(Balkan Sage) Violet-blue whorls of flowers and plentiful, fuzzy, basal leaves that reach an impressive length of 18 inches are two notable features about this hardy, herbaceous perennial, which is native to the Southeastern Balkan Peninsula.
Balkan Sage is found in coniferous forests, meadows and slopes from Bulgaria to Turkey's Black Sea coast. However, it is named after the 19th century Finnish plant collector Peter Forsskål, who collected botanical samples further south in Saudi Arabia.
Although deciduous in areas with cold winters, it blooms about nine months a year for us on the Northern California coast beginning in summer. Following a brief winter dormancy, it returns reliably every spring, clumping in a way that makes it look like Hosta from a distance. Yet, unlike that woodland plant, it grows well in full sun as well partial shade. It is a fine choice for a lightly shaded garden or border and is happy in the acid soil under conifers.
(Mother Fern) Ferns are low-maintenance plants that add a tropical look to the Salvia garden. This one grows well in USDA Zones 9 to 11. Mother Fern, which has a graceful, arching look and finely cut fronds, loves partial to full shade and lots of water. This makes it an excellent choice for damp, shady Southeastern gardens.
Due to its arching nature, Mother Fern only measures 24 inches tall and looks particularly pretty with short Asian woodland sages and Salvias for warmer winter climes, such as the Rosy Bract Sage (Salvia rubiginosa), which has cool, violet-blue flowers. In addition to ample water, Mother Fern needs rich soil.
The bulbiferum appellation of its scientific name, refers to the fern’s production of plantlets on the tips of its fronds. These babies drop off and grow into new plants, which explains the common name of Mother Fern. Another common name for this fern is Spleenwort. Whereas wort is Old English for “plant,” spleen refers to the fern’s ancient role as a medicinal plant.
In the wilds of its Australian and New Zealand homelands, this deer-resistant plant grows as an epiphyte on trees and fern trunks as well as a rooted plant along shady rock croppings and waterways. Epiphytes don’t harm their host plants, because they only rely on tree trunks and other structures for support. When epiphytic instead of rooted in the soil, ferns consume nutrients and moisture drifting in the air. Tarra Bulga National Park in Victoria, Australia, is home to many Mother Ferns.
(Jerusalem Sage) This lovely herbaceous perennial is native to Cyprus, Israel, Jordan, Lebanon, Syria, and the West Bank.
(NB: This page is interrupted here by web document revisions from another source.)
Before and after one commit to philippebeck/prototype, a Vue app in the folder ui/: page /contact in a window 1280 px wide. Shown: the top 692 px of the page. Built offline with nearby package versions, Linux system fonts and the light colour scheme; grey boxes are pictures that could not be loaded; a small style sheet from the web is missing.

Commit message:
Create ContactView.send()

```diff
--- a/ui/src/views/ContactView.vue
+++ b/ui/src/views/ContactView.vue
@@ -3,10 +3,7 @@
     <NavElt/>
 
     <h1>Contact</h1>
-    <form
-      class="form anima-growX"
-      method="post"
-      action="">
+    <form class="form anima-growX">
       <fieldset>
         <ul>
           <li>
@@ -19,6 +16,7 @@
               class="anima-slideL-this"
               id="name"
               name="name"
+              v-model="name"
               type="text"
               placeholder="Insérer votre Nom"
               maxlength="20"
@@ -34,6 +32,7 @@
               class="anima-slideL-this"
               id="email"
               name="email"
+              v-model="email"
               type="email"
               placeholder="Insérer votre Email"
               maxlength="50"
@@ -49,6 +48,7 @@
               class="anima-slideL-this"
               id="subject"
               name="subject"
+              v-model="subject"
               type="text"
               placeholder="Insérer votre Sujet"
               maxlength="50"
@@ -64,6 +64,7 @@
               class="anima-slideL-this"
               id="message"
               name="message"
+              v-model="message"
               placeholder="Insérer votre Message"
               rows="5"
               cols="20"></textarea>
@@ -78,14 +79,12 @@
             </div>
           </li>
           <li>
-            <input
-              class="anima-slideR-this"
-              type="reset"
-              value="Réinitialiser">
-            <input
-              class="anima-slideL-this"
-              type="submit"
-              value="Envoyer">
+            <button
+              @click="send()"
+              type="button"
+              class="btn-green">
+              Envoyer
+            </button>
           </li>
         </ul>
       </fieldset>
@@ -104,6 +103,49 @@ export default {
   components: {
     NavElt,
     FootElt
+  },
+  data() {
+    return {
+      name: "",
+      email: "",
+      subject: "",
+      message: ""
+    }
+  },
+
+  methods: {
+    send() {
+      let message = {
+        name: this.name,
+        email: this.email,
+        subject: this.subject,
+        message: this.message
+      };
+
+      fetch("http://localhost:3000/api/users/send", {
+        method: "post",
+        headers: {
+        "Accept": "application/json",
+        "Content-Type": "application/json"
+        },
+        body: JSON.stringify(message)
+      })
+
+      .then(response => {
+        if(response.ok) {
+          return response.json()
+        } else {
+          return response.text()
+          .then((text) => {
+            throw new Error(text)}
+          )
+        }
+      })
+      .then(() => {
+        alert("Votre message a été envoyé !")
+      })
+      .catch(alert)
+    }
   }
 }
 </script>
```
Its clear pink flowers transition at times to a pink highlighted with violet lines and dots. Prominent glandular hairs on the buds, bracts and floral stems exude a fragrance that is delightful on a warm day.
"Hierosolymitana" is related to the Greek word "hieros," which means holy and the Latin name for Jerusalem, "Hierosolyma." Palestinian Arabs sometimes use its leaves as a food wrap, similar to grape leaves. Jerusalem Sage needs full sun. Heat and drought tolerant, it seems to prefer being a bit dry.
A short species that works well as a groundcover or border plant, Jerusalem Sage forms a basil rosette of mid-green leaves that gradually spread about 18 inches. It blooms on and off throughout the growing season and seems especially generous in spring and fall.
As with so many sages, this one is not appealing to deer.
(Hardy Jerusalem Sage) A hardy, drought tolerant herbaceous perennial, this fine plant rewards you with tall spikes of rich pink whorled flowers in early to mid Summer. A Salvia relative is native to grasslands of Turkey, Iran and Siberia.
A personal note - I tried for two years to successfully germinate seed of this plant. In the Spring of 2009 I finally succeeded, and these strong, well established quarts are the result. I hope you enjoy this plant as much as I do.
Hummingbirds love Salvia (sage) nectar and are attracted to it by the bright colors of tubular sage blossoms. In particular, these little whirlybirds can easily spot flowers in the red spectrum, which is prevalent among sages. Here are some hummingbird gardening tips.
If you live in suburbs or rural areas where deer plunder gardens, Salvias (sages) can be part of your plan for discouraging these hungry visitors. Here are some tips.